Additionally, my back has been hurting for months. It begins as a severe pain every morning when I first get out of bed. Then a month ago, it moved lower in my spine and started causing the sciatic nerve to flare up. Four weeks of increasing chiropractic and massage care hasn’t helped, and today I told my doctor that I couldn’t take the pain anymore. She thinks I should see an orthopedist, to check for a herniated disc. I walk hunched over and leaning to my right side as pain shoots down my left leg and I grasp for the counter so I don’t fall. Should I lean on a cane?

I watch YouTube videos on how to apply makeup tricks to aging skin. But I can’t seem to cover both my dark eye circles and my wrinkles.

I think I need new cheater glasses – my old ones don’t seem to be strong enough, and I can’t read a thing without them. Mostly, I wear them on the top of my head, since I refuse to wear them around my neck. At least I can usually find them, until I’ve laid them down who knows where – I can’t remember where I put them! I keep an extra pair in my purse, on my nightstand, and by my iPad. Still, I find myself looking all over for them when I need to read the instructions for cooking the take-and-bake bread.

I take 6 medications/vitamins in the morning, and 3 more at night. I’ve got my own little pharmacy by my toothbrush.

At least my body is in shape –  after all, round is a shape. right?!

I got my first gray hair when I was 19 years old, but now my whole head is gray.  Good thing it looks like highlights in the short haircut I wear. Just think current Jamie Lee Curtis.

Seriously, aging is not for cowards!

A Wine Tasting Party
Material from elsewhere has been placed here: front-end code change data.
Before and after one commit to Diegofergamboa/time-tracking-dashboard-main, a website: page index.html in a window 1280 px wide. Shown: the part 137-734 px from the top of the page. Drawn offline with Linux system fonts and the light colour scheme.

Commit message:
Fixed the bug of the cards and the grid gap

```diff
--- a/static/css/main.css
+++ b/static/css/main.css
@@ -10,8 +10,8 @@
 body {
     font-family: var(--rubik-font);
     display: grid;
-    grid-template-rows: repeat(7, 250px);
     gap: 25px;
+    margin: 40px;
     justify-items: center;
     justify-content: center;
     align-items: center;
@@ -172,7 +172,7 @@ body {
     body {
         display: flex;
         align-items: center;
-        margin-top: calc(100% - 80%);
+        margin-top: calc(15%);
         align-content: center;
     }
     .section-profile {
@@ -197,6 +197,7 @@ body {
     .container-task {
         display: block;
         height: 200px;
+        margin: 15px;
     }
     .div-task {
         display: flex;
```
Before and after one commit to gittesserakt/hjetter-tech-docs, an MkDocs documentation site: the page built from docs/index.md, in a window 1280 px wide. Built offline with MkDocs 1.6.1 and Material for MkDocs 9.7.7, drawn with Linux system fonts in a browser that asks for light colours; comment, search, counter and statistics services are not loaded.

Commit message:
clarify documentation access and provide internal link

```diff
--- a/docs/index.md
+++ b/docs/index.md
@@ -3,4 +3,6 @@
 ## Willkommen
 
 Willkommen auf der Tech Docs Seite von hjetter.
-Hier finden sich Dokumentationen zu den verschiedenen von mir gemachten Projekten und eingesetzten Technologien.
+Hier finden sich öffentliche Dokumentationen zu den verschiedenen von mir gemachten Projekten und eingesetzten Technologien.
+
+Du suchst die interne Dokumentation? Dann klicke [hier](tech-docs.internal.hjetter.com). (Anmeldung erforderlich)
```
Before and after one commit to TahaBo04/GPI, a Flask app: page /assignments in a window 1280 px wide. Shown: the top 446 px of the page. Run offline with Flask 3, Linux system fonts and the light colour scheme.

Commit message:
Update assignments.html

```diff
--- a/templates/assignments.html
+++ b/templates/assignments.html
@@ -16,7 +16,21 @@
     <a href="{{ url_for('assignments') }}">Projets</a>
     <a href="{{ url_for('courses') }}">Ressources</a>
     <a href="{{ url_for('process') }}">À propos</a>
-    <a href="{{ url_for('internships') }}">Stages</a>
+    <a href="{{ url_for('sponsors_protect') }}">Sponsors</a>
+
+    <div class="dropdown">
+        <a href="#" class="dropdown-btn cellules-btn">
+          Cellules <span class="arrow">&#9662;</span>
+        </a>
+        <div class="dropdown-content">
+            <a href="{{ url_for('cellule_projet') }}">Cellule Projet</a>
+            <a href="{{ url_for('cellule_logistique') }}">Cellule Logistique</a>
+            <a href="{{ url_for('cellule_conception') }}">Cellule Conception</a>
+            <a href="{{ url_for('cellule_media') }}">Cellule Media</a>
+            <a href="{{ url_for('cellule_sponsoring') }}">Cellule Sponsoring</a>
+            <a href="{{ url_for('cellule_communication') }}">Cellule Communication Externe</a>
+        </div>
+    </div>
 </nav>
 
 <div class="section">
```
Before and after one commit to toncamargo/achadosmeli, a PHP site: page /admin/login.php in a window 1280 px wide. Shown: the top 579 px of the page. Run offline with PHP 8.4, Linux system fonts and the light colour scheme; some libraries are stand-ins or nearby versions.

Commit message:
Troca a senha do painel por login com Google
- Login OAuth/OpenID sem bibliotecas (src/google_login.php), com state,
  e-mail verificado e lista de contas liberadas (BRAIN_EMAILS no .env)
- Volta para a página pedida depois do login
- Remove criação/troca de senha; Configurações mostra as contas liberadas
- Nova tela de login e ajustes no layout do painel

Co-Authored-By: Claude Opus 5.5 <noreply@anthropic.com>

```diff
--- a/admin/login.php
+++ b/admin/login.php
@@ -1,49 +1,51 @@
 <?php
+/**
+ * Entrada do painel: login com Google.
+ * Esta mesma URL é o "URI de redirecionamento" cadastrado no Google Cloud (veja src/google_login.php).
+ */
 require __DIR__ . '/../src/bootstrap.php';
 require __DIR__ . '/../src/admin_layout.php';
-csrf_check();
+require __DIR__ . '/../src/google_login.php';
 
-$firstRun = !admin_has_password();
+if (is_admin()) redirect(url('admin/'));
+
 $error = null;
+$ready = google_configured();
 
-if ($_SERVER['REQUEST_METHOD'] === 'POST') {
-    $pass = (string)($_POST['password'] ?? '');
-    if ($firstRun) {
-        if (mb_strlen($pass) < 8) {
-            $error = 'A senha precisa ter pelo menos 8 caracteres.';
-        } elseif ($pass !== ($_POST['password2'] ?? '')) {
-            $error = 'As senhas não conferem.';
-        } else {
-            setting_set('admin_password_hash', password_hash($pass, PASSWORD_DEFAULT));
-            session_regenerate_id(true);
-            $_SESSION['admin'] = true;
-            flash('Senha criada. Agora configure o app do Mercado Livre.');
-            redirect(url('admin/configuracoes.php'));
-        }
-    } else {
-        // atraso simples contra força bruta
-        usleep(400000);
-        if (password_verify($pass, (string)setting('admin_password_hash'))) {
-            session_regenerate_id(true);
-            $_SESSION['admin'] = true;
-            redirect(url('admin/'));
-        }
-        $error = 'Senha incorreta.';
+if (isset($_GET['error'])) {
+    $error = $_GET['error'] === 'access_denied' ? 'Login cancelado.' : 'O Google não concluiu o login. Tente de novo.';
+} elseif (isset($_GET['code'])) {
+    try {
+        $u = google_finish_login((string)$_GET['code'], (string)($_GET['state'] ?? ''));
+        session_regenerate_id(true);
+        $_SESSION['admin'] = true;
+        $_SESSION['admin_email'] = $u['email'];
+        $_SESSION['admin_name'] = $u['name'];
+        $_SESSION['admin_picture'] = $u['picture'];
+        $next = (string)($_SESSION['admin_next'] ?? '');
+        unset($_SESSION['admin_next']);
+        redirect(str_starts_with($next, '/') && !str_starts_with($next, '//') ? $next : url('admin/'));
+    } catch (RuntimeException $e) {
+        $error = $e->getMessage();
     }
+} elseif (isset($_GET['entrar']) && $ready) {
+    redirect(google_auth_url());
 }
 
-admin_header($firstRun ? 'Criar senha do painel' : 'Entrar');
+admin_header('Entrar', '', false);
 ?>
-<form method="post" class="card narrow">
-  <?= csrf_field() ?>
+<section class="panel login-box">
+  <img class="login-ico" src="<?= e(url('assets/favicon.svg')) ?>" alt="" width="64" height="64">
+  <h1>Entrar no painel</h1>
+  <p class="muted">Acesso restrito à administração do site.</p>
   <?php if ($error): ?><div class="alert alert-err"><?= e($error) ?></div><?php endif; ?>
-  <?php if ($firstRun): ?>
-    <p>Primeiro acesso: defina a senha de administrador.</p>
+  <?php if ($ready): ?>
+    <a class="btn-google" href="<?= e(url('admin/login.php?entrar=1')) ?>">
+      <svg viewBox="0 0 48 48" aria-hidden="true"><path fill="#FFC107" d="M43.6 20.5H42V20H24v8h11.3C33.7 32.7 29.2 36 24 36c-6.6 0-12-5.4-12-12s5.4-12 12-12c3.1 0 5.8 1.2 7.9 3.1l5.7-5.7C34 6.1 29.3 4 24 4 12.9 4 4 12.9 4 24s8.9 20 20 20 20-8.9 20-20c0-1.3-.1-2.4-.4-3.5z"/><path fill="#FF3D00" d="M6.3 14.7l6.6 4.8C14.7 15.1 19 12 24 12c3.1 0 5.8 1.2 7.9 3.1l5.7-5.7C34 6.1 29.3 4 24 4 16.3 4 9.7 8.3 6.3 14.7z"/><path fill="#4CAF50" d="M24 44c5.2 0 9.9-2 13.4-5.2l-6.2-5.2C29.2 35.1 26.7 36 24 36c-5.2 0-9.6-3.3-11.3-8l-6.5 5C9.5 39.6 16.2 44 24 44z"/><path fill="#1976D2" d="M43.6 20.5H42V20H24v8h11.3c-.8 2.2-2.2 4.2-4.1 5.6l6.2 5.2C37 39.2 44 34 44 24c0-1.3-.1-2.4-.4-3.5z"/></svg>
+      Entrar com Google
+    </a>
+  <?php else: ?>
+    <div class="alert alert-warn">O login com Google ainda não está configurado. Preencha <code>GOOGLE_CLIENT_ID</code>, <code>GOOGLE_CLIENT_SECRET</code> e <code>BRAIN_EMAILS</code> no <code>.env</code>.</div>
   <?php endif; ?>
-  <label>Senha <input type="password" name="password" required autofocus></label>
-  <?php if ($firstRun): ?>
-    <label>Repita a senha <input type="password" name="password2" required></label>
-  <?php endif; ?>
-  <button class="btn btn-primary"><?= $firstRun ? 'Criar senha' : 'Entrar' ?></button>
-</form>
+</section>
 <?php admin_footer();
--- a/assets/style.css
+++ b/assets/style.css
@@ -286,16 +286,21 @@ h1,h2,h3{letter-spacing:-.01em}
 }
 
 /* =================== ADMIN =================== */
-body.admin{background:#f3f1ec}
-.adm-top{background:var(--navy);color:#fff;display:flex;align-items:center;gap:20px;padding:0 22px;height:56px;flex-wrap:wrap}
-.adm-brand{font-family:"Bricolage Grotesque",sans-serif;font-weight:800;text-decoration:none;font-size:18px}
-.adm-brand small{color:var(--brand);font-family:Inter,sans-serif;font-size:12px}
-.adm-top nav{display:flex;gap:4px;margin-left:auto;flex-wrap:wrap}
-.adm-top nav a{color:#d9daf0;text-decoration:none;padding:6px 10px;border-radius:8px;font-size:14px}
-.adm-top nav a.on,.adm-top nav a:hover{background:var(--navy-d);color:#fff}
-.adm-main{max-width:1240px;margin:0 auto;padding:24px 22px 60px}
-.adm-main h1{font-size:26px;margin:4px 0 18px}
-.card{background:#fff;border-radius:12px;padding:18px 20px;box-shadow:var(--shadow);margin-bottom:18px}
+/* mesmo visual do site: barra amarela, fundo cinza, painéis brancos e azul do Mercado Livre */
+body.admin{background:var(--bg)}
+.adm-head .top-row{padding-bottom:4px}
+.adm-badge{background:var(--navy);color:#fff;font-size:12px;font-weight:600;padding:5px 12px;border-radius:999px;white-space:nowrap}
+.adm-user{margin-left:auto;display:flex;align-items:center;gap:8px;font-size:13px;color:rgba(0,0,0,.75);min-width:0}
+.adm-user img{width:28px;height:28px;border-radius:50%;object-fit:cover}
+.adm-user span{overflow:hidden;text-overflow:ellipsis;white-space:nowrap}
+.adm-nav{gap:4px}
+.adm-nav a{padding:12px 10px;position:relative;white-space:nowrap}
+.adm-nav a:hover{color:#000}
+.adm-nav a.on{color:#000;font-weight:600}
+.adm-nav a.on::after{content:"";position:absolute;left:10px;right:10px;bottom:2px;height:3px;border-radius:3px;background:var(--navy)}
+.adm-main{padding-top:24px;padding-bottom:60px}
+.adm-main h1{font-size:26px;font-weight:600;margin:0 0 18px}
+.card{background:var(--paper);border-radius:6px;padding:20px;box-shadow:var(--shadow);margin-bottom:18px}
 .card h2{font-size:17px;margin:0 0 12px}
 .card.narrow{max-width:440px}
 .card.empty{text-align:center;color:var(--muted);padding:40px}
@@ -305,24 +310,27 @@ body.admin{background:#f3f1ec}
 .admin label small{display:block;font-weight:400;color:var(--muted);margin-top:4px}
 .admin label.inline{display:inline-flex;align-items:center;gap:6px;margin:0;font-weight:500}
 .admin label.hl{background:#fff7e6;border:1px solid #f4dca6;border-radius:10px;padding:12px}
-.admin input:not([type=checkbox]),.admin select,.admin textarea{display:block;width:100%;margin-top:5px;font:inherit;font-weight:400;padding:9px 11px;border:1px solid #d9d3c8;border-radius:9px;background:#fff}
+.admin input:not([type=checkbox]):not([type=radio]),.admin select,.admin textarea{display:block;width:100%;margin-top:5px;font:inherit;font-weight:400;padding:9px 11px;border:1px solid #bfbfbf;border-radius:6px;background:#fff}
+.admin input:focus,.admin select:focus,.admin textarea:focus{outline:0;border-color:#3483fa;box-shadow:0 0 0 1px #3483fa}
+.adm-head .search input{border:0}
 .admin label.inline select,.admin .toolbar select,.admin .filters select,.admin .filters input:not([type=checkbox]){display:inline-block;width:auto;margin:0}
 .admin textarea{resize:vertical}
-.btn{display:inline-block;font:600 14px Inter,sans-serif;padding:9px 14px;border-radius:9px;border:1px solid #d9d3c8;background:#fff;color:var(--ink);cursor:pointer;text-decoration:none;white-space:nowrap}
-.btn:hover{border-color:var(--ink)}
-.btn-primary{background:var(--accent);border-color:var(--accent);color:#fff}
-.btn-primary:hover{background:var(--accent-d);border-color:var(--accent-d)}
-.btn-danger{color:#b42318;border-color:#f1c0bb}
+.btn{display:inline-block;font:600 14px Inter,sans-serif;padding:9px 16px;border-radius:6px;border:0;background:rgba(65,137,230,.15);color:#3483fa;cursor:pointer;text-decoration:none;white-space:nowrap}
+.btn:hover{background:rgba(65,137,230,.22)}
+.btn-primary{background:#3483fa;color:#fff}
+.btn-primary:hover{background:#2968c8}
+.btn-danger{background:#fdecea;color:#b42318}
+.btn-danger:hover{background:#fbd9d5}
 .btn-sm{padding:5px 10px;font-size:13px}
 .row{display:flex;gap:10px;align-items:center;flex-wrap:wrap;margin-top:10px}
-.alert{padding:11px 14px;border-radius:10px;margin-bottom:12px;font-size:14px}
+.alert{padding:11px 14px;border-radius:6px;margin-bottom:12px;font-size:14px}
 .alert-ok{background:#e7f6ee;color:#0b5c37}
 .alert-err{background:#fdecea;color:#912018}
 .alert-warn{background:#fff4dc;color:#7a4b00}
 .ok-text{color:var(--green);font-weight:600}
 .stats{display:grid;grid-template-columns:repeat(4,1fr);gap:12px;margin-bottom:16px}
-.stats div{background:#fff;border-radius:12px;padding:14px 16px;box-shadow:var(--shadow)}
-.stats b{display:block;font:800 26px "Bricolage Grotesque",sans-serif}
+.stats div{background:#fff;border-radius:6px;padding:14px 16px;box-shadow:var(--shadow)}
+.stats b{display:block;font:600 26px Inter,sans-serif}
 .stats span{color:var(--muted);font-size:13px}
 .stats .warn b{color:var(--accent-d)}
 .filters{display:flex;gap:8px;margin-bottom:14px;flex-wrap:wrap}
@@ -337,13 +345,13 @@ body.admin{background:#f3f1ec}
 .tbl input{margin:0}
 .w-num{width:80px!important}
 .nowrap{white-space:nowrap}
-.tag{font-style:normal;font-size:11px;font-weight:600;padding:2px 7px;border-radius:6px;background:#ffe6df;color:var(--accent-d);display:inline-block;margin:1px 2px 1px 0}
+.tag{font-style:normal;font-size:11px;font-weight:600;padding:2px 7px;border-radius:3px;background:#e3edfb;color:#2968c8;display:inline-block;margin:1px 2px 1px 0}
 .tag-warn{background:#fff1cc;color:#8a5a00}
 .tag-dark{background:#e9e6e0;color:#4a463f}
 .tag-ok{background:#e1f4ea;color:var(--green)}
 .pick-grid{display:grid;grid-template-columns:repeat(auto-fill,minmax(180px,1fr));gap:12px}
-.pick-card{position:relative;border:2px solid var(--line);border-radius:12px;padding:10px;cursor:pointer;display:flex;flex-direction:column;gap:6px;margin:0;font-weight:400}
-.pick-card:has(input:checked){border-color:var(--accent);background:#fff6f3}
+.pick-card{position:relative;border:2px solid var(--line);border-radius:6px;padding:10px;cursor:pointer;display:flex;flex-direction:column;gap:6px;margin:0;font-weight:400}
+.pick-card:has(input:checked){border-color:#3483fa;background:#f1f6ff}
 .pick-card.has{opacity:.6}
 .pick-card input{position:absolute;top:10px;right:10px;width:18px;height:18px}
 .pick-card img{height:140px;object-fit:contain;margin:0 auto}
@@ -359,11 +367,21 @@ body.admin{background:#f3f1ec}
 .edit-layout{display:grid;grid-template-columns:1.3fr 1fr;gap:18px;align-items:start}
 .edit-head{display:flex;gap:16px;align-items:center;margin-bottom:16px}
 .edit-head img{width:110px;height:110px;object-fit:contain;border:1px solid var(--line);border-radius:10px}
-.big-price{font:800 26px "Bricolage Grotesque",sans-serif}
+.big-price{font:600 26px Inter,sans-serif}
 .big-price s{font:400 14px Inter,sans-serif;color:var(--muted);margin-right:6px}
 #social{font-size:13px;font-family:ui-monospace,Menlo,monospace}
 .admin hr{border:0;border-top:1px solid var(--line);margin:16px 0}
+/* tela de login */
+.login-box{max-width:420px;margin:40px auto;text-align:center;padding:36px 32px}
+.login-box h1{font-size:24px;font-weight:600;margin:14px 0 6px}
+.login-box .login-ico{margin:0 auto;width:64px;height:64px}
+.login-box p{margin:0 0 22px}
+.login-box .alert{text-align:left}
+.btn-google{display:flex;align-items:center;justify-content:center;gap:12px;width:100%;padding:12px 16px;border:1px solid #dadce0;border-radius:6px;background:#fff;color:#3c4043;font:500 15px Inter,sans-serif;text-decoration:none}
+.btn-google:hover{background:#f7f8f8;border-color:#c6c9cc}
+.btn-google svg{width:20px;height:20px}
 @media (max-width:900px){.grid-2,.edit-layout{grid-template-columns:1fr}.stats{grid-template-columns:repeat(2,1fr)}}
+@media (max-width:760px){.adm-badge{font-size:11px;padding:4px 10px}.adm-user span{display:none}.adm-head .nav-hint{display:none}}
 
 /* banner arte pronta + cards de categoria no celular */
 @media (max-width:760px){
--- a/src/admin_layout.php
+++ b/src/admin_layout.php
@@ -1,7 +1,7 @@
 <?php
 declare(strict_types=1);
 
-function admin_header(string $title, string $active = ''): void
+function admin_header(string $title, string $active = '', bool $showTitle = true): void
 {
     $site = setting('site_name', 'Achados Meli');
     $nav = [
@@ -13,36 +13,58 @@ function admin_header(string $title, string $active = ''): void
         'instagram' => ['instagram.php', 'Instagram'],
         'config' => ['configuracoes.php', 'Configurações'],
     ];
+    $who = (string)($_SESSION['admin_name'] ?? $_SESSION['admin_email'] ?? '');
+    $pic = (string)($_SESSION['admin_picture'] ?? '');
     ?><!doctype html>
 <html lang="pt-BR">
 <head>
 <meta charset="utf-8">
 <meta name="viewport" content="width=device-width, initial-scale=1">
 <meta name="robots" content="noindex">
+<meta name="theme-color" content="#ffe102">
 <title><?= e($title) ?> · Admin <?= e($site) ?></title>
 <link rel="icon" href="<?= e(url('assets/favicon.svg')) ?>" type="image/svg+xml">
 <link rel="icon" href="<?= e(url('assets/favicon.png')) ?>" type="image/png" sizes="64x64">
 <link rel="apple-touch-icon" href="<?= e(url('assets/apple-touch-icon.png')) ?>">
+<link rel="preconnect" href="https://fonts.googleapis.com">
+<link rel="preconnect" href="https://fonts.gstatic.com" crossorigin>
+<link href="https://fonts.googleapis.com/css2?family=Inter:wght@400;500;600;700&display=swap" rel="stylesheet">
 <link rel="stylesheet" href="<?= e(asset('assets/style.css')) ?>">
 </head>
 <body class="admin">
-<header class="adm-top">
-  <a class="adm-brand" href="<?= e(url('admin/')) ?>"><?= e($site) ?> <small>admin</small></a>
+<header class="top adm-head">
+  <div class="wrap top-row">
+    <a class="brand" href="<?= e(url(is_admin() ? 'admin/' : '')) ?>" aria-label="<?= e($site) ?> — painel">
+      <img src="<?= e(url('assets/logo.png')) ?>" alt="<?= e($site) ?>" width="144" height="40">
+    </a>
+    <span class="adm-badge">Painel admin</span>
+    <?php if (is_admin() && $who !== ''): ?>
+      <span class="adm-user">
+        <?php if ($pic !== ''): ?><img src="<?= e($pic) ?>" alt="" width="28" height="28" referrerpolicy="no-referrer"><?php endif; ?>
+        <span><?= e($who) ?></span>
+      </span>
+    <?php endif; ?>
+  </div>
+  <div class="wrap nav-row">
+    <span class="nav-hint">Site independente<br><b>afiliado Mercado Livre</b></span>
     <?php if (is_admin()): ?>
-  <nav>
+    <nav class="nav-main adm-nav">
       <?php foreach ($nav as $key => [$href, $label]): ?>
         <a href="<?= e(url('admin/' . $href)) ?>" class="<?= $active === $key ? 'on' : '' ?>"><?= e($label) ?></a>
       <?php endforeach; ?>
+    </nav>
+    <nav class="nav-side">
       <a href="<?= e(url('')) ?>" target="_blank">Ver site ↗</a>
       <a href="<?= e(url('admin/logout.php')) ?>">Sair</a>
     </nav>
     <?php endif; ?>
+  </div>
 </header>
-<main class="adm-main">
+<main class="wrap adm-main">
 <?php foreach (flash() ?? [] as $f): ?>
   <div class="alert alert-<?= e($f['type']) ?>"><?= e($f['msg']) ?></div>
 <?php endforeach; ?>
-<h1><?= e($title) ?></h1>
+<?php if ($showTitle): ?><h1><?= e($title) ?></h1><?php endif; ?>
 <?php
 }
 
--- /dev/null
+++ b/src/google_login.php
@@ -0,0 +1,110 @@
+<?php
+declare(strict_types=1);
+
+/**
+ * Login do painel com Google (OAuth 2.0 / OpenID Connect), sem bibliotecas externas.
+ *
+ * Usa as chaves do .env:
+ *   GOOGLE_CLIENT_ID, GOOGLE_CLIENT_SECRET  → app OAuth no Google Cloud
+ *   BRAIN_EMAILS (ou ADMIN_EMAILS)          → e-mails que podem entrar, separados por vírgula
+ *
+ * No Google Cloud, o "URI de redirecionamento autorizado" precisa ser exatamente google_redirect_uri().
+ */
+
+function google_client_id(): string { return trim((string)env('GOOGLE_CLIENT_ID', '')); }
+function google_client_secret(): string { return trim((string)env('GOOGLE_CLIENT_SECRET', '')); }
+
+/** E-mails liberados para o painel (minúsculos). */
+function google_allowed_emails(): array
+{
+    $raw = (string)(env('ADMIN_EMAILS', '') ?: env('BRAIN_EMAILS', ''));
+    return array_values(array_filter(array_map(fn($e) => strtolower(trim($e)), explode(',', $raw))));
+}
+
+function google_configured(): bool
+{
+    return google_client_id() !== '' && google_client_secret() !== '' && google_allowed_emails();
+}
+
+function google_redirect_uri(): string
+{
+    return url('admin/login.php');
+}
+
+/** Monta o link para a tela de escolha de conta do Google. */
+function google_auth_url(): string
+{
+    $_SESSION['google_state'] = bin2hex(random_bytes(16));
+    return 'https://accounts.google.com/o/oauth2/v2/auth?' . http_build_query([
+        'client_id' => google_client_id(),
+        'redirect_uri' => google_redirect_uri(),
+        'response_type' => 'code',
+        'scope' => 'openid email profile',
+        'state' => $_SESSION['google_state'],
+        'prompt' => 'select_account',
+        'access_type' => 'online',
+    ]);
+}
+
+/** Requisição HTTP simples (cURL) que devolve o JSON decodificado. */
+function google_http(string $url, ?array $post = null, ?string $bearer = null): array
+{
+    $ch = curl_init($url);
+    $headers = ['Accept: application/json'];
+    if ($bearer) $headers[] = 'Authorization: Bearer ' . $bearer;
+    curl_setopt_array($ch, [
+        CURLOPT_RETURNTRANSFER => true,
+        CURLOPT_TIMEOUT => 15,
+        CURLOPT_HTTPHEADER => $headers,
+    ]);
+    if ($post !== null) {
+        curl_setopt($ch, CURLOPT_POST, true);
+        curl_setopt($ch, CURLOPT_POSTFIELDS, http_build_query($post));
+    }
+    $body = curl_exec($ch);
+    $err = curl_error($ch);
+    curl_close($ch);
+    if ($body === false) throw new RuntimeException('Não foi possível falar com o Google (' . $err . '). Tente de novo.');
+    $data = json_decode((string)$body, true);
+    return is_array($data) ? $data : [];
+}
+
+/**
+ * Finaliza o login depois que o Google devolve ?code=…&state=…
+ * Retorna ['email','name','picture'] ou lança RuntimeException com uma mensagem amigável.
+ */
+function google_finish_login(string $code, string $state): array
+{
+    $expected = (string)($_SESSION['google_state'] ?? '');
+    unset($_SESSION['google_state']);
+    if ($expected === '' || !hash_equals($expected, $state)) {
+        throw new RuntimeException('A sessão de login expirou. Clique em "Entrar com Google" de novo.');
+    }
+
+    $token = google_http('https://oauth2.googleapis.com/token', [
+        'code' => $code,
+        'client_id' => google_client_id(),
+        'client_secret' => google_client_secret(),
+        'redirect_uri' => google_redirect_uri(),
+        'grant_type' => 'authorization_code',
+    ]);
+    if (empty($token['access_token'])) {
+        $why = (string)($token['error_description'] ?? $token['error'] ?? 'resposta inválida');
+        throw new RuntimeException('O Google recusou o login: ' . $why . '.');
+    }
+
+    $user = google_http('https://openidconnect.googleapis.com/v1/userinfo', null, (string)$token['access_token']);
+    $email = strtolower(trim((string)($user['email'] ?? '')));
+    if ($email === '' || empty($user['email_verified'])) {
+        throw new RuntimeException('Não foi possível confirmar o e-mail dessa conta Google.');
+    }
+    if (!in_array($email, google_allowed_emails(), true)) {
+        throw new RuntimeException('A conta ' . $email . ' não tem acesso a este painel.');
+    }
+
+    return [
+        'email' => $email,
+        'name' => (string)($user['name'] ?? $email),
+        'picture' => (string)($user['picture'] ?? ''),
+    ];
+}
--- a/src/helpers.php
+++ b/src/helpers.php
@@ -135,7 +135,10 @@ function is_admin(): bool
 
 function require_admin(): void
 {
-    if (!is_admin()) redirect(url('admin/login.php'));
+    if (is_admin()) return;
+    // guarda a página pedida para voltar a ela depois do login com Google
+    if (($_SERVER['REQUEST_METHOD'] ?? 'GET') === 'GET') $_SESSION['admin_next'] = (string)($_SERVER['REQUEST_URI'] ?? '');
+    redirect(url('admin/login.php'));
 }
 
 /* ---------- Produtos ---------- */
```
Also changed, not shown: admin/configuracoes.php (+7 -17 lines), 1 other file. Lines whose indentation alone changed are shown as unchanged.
Last Saturday night, my husband and I hosted a Wine Tasting Party for five guests. It was supposed to be Wine and/or Beer Tasting, since we assumed that not all of our guests would like wine. But only one couple brought beer, and everybody agreed to just drink Pinot Noir for the evening.

My husband had made a delicious spinach/artichoke dip, and we served it in bread bowls. I also brought out a variety of cheeses and artisan breads. A bit carb-heavy, but delicious! The Parmesan cheese was particularly good with the wines.

Everyone got a scorecard and a wineglass, plus their plateful of goodies (which we later brought to the table for easy reach). We did not hide labels, but instead recorded the name and year of each wine. My husband poured a little of one wine into each glass, and we all studied our goblets. (We repeated the process for each wine.)

We examined the color – ranging from clear red to deep garnet. We learned about legs – the viscosity of the wine, which also indicates the alcohol content; those of us who had the cut-crystal goblets had a tougher time seeing the wine cling to the glass. We stuck our noses in deep, and inhaled the bouquet – did we smell grass or oak or mushrooms? We read the label to see if we could tell. Everybody took a sip with a mouthful of air, and let the wine wash through our mouths – we tasted jam and cherry and once tasted licorice. We commented on the aftertaste. Some left our tongues feeling dry, and some stayed on the palate a long time. We all finished our glasses and sometimes had a little more before starting the process again with the next bottle.

Next to each of these categories, we wrote down scores – for color, bouquet, taste and finish. Some recorded only numbers, while others of us wrote long explanations. When all of the wines had been tasted, we each totaled the scores and ranked them. We tried five different wines (one we tried very cold vs room temperature to see the difference). We all agreed which was our least favorite, but the rest of the results were mixed.

We ended the evening with champagne and chocolate fondue and dippers (strawberries, bananas, pineapple, marshmallows, Nilla Wafers). And the beers – locally brewed – were tasted and evaluated by several guests.

A fun time was had by all. And the leftover bread made great French toast this morning!